Beneath a stunning sky courtesy of the Northern Lights, Iceland's erupting volcano continues to belch smoke and lava. These events are essentially explosive releases of gas. "You have volcanic gases that are held by the magma as it rises toward the surface. Eventually you get to the point where the gases separate from the magma, like popping the top from a soda bottle.
While rarely captured this well on film, they're not uncommon, according to vulcanologist Jim Quick, associate vice president for research and dean of grad studies at Southern Methodist University. Quick was coordinator of the volcano hazards program with the USGS, and says he's seen shockwaves like this before himself -- in person.

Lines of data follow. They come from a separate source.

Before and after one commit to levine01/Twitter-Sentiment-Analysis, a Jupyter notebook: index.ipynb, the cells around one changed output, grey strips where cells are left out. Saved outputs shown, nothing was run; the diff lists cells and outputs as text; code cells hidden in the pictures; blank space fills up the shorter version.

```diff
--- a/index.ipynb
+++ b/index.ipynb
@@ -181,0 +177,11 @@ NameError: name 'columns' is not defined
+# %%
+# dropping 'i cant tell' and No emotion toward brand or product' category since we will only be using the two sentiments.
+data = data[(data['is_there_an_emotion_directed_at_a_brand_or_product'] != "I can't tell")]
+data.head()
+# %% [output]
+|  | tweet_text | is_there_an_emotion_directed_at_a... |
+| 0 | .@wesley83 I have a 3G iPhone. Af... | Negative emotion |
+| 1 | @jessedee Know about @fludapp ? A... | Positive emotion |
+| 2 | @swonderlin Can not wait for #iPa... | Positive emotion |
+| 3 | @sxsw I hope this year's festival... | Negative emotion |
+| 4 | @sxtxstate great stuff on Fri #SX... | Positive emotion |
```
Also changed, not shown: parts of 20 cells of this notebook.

"We were standing on the slopes of Anatahan in the Marianas Islands," he explains, putting a series of monitoring stations around the remote Pacific island. "There were a series of these explosions hurling giant boulders above the rim. And before you could feel the shockwave, you'd see it as a series of rainbow-like structures just like this.